Chlamydia infections have been decimating Australian populations of koalas for several years. But other bacteria could be involved.

 

“Wet bottom” counts as one of the most serious threats hanging over koalas. Although the name may appear harmless, in reality it is a fatal disease which has already decimated numerous marsupial populations. It is now urgent to understand this disease better, if there is to be any hope of saving the species.

Chlamydia exonerated

Reddened wet bottoms, cystitis and urinary incontinence: such are the symptoms of “wet bottom”, which kills the animals affected in only a few months. The research conducted at the beginning of the epidemic discovered the culprit rapidly: Chlamydia pecorum (whose presence is also responsible for a drop in the diversity of the urogenital microbiome). This bacterium is however different from the Chlamydia responsible for sexually transmitted infections (STI) in humans, and unfortunately the antibiotics used in human medicine are ineffective against C. pecorum. Studies published in 2015 revitalized research into this disease. In fact, analyses of a large sample of koalas showed that many were not carriers of C. pecorum although they presented with a moderate form of wet bottom disease. The scientists then suggested that other microbes were involved in the disease. To verify this, they used samples taken in 2011 from 10 female koalas free from C. pecorum (half did not present any clinical sign of the disease) living on an island near Melbourne, French Island. They then analyzed the microbial DNA extracted from these smears and compared the species observed in the two groups.

A “microbial signature” in the sick koalas?

In total, 254 species were identified. Only 112 were present in both the healthy and sick animals, and 75 were only present in the koalas with wet bottom disease. In the two groups, the family present in the greatest numbers was that of the Aerococcaceae, with the most prevalent genus being Aerococcus, which was however significantly less present in the sick koalas. Conversely, the Tissierellaceae family was more prevalent in sick animals. These results therefore confirm that “wet bottom” is accompanied by a modification of the urogenital microbiome in female koalas, even in the absence of Chlamydia.
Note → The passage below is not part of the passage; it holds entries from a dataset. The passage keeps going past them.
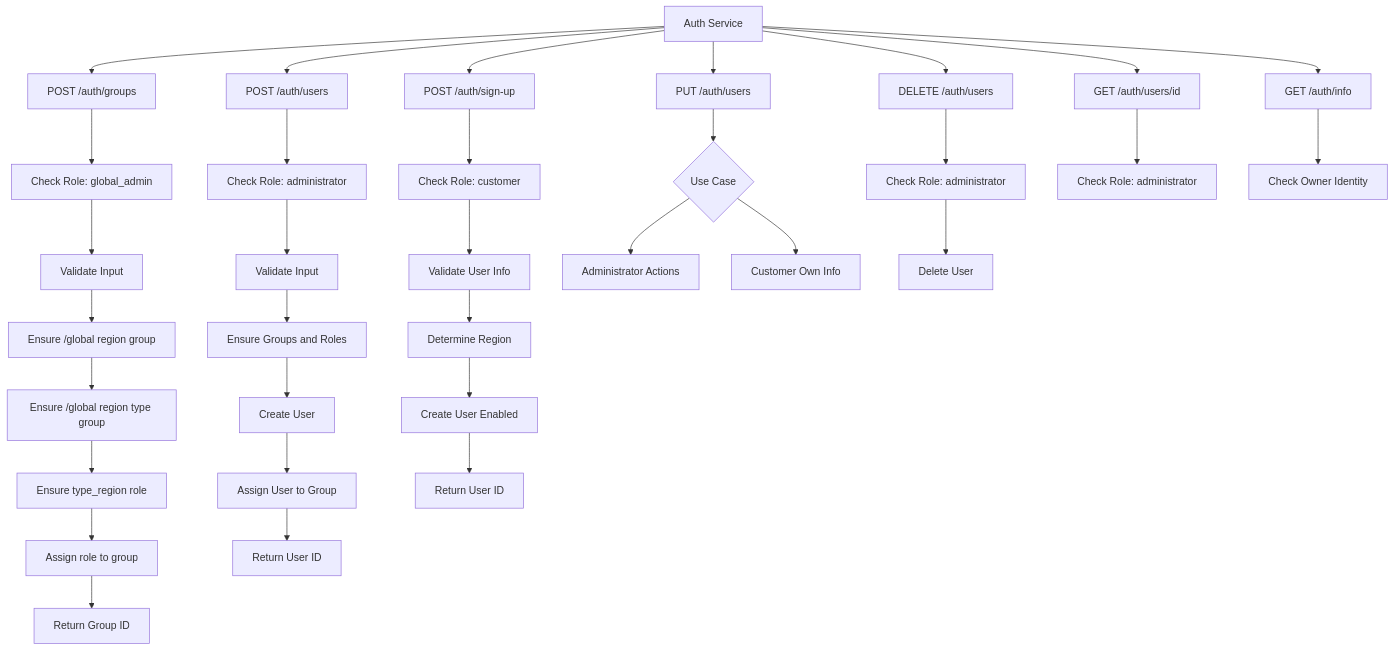
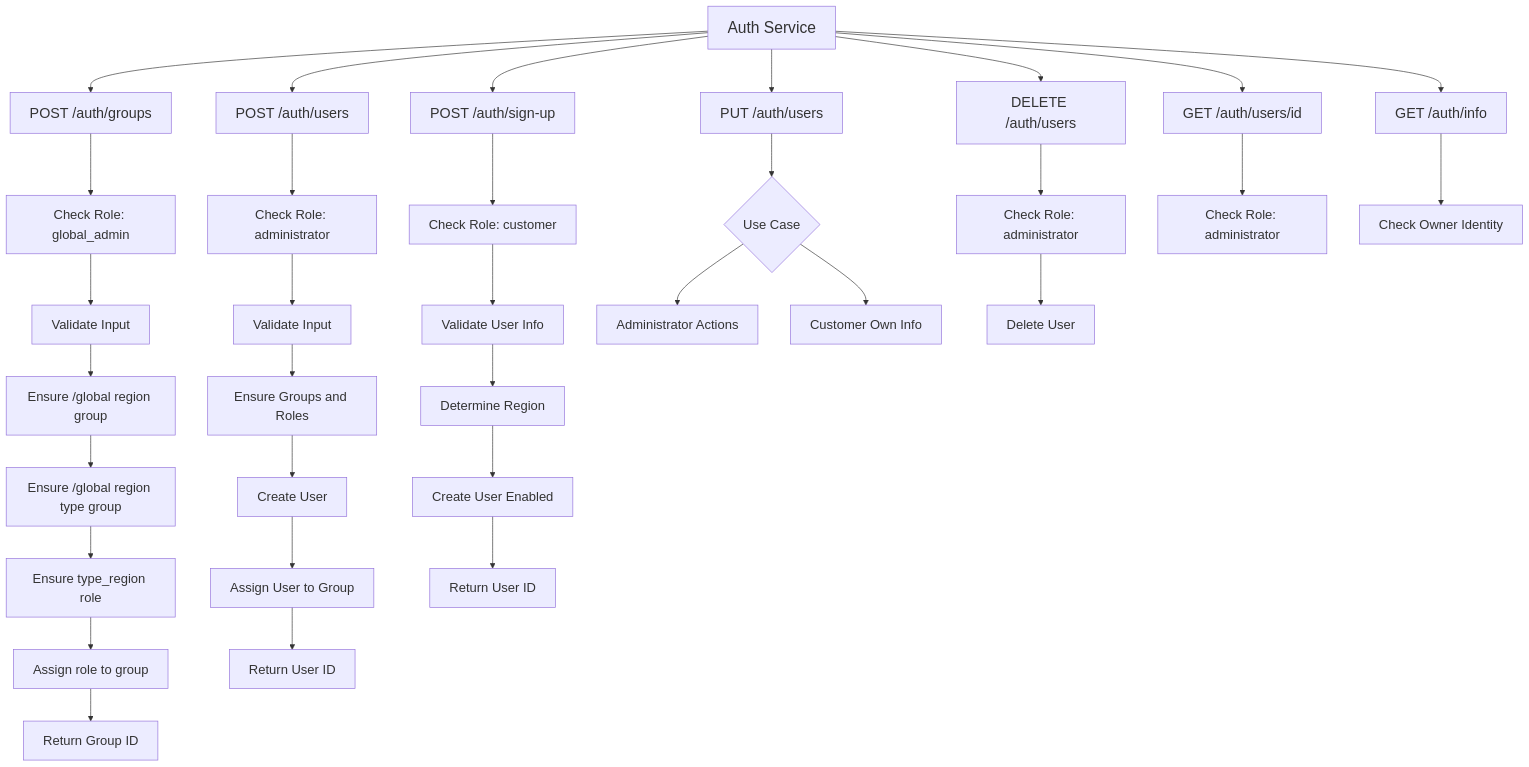
The first of 3 diagrams in README.md (LeDuyNhan1201/concertify), drawn with Mermaid before and after one commit. The commit also changed other lines of this file, not shown here.

First line of the commit message:
Enhance README with updated service flowcharts

````diff
--- a/README.md
+++ b/README.md
@@ -6,49 +6,83 @@
 ```mermaid
+%%{init: {"themeVariables": {"fontSize": "20px"}}}%%
 flowchart TD
     Start[Auth Service]
+    style Start font-size:24px
 
     %% Create Group
     Start --> CG[POST /auth/groups]
+    style CG font-size:22px
     CG --> CG_Auth[Check Role: global_admin]
+    style CG_Auth font-size:20px
     CG_Auth --> CG_Validate[Validate Input]
+    style CG_Validate font-size:20px
     CG_Validate --> CG_CreateParent[Ensure /global region group]
+    style CG_CreateParent font-size:20px
     CG_CreateParent --> CG_CreateChild[Ensure /global region type group]
+    style CG_CreateChild font-size:20px
     CG_CreateChild --> CG_Role[Ensure type_region role]
+    style CG_Role font-size:20px
     CG_Role --> CG_Assign[Assign role to group]
+    style CG_Assign font-size:20px
     CG_Assign --> CG_Done[Return Group ID]
+    style CG_Done font-size:20px
 
     %% Create User (Admin Use Case)
     Start --> CU_Admin[POST /auth/users]
+    style CU_Admin font-size:22px
     CU_Admin --> CU_Admin_Auth[Check Role: administrator]
+    style CU_Admin_Auth font-size:20px
     CU_Admin_Auth --> CU_Admin_Validate[Validate Input]
+    style CU_Admin_Validate font-size:20px
     CU_Admin_Validate --> CU_Admin_Group[Ensure Groups and Roles]
+    style CU_Admin_Group font-size:20px
     CU_Admin_Group --> CU_Admin_CreateUser[Create User]
+    style CU_Admin_CreateUser font-size:20px
     CU_Admin_CreateUser --> CU_Admin_AssignGroup[Assign User to Group]
+    style CU_Admin_AssignGroup font-size:20px
     CU_Admin_AssignGroup --> CU_Admin_Done[Return User ID]
+    style CU_Admin_Done font-size:20px
 
     %% Create User (Customer Sign-Up)
     Start --> CU_Customer[POST /auth/sign-up]
+    style CU_Customer font-size:22px
     CU_Customer --> CU_Customer_Role[Check Role: customer]
+    style CU_Customer_Role font-size:20px
     CU_Customer_Role --> CU_Customer_Validate[Validate User Info]
+    style CU_Customer_Validate font-size:20px
     CU_Customer_Validate --> CU_Customer_Region[Determine Region]
+    style CU_Customer_Region font-size:20px
     CU_Customer_Region --> CU_Customer_CreateUser[Create User Enabled]
+    style CU_Customer_CreateUser font-size:20px
     CU_Customer_CreateUser --> CU_Customer_Done[Return User ID]
+    style CU_Customer_Done font-size:20px
 
     %% Update User
     Start --> UU[PUT /auth/users]
+    style UU font-size:22px
     UU --> UU_Variants{Use Case}
+    style UU_Variants font-size:20px
     UU_Variants --> UU_Admin[Administrator Actions]
+    style UU_Admin font-size:20px
     UU_Variants --> UU_Customer[Customer Own Info]
+    style UU_Customer font-size:20px
 
     %% Delete User
     Start --> DU[DELETE /auth/users]
+    style DU font-size:22px
     DU --> DU_Auth[Check Role: administrator]
+    style DU_Auth font-size:20px
     DU_Auth --> DU_Delete[Delete User]
+    style DU_Delete font-size:20px
 
     %% User Details
     Start --> UD_Admin[GET /auth/users/id]
+    style UD_Admin font-size:22px
     UD_Admin --> UD_Admin_Auth[Check Role: administrator]
+    style UD_Admin_Auth font-size:20px
 
     Start --> UD_Customer[GET /auth/info]
+    style UD_Customer font-size:22px
     UD_Customer --> UD_Customer_Check[Check Owner Identity]
+    style UD_Customer_Check font-size:20px
 ```
````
The authors emphasize the importance of continuing this research in other populations of koalas in order to specify the bacterial groups which could be involved in this disease.

 

Sources:

Legione AR, Amery-Gale J, Lynch M, Haynes L, Gilkerson JR, Sansom FM, Devlin, JM. Variation in the microbiome of the urogenital tract of Chlamydia-free female koalas (Phascolarctos cinereus) with and without 'wet bottom'. PLoS One. 2018 Mar 26;13(3):e0194881. doi: 10.1371/journal.pone.0194881. eCollection 2018